facilities at Scott High School. To the Hawks credit, they give back in the
form of donating another $300 to replace windows in the press box and $200 to clean the bleachers on the home and away side.
Back to county spending. Am I being petty? Only you can be the judge of that
dear reader. This is just a scratch and sniff sample of the bloated ridiculous
spending that has taken place over the last two decades.
Do we really need a fully loaded $32,000 concession food trailer that to my-
knowledge has never or at best seldomly been used?-
DId we really need to spend over $800k to a "security company" and
$3,200 on a windshield for a county vehicle? (more on that later)
It is my belief that our county commissioners must step up and take control of this situation. They must not rely on anyone to inform them. They must educate themselves and dig and ask tough questions that make people uncomfortable.
Follow the money.
To summarize my long-winded point, Boone County can overcome this but we have to live within our means, just like a household.
I'd love to go out and buy a mint 1971 Fender Precision bass guitar but it
isn't within my budget to drop $10k on a musical instrument. I'll use that
money to take care of my family instead, because they are my priority.
I think that the most logical place to start slicing and dicing isn't in
payroll. It lies in the vendors that we do business with, a barely-breathing
parks and rec department and recycling department that can't support itself.
That would be a good start. Outside agencies that are non-essential to county
government must support themselves.
Only time will tell if the amphitheater grant debacle (see story at
coalvalleynews.com) will correct itself or if the county is going to get stuck
with the bill after filing for more than one extension on the grant-related
requirements. It certainly seems like we have more workers directed to the site and more concrete poured and ditches dug when an inspector from the state starts sniffing around the project to document our progress, which incrementally must meet requirements for the funding.

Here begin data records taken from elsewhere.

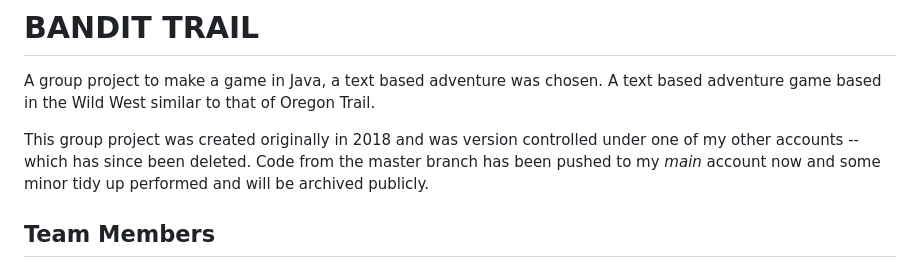
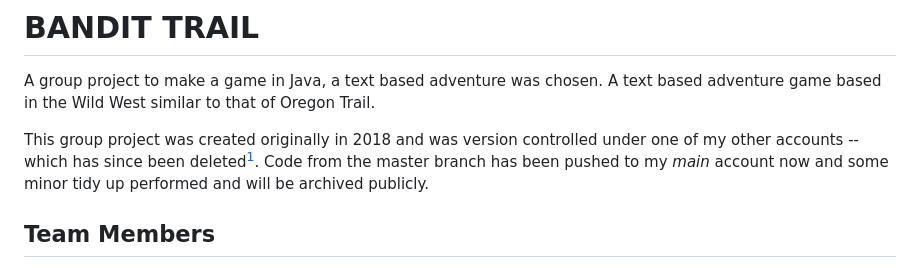
Before and after one commit to kwame-mintah/java-11-text-based-adventure-bandit-game, a Markdown page: README.md, the part around one of its changes. Rendered like a GitHub page.

Commit message:
docs(readme): add note that github has linked new account to this project
old commits might show a newer account?? unknown why ... e.g. [here](https://github.com/amarzook1/bandit-trail/commits)

```diff
--- a/README.md
+++ b/README.md
@@ -4,7 +4,7 @@ A group project to make a game in Java, a text based adventure was chosen. A tex
 Wild West similar to that of Oregon Trail.
 
 This group project was created originally in 2018 and was version controlled under one of my other accounts -- which has
-since been deleted. Code from the master branch has been pushed to my *main* account now and some minor tidy up performed
+since been deleted[^1]. Code from the master branch has been pushed to my *main* account now and some minor tidy up performed
 and will be archived publicly.
 
 ## Team Members
```
Also changed, not shown: other parts of README.md (+6 -0 lines).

Vendors of Boone County need to be examined through the eye of a needle. Are we engaged in ridiculous service contracts that we do not need? Could our talented workforce be better utilized?
I've said before that we are top-heavy in some salaries compared to counties of the same size. Again, follow the money.
I’m searching high and low for who to support in upcoming elections for sheriff and county commission. Identifying candidates without personal agendas, a desire for building or participating in a political machine for the sake of control and idiotic rhetoric is like finding a perfectly grilled sirloin in a bag of household garbage.
We’ll see who comes to the surface as that time approaches. It reminds me of
that time I put a Snickers bar in the pool at Boy Scout camp when I was 13.
This wasn’t my proudest moment as a scout but work with me here. I watched as campers fled in sheer terror clawing and scratching their way to the sides of the pool, holding an arm out for someone, anyone to pull them from the abyss of the harmless chocolate bar. Our county government is the pool. The chocolate bar represents an honest candidate who wants to make a change. I’ll leave it up to you to figure out who the kids fleeing the pool are.
Until Boone County can identify the next phase of our mainstream economic-
future, we have to identify streams of egregious spending. Perhaps our commissioners should learn to use our brand new transparency web site. Just follow the money.
Reporter Phil Perry can be reached at firstname.lastname@example.org. or follow him on Twitter @philipdperry.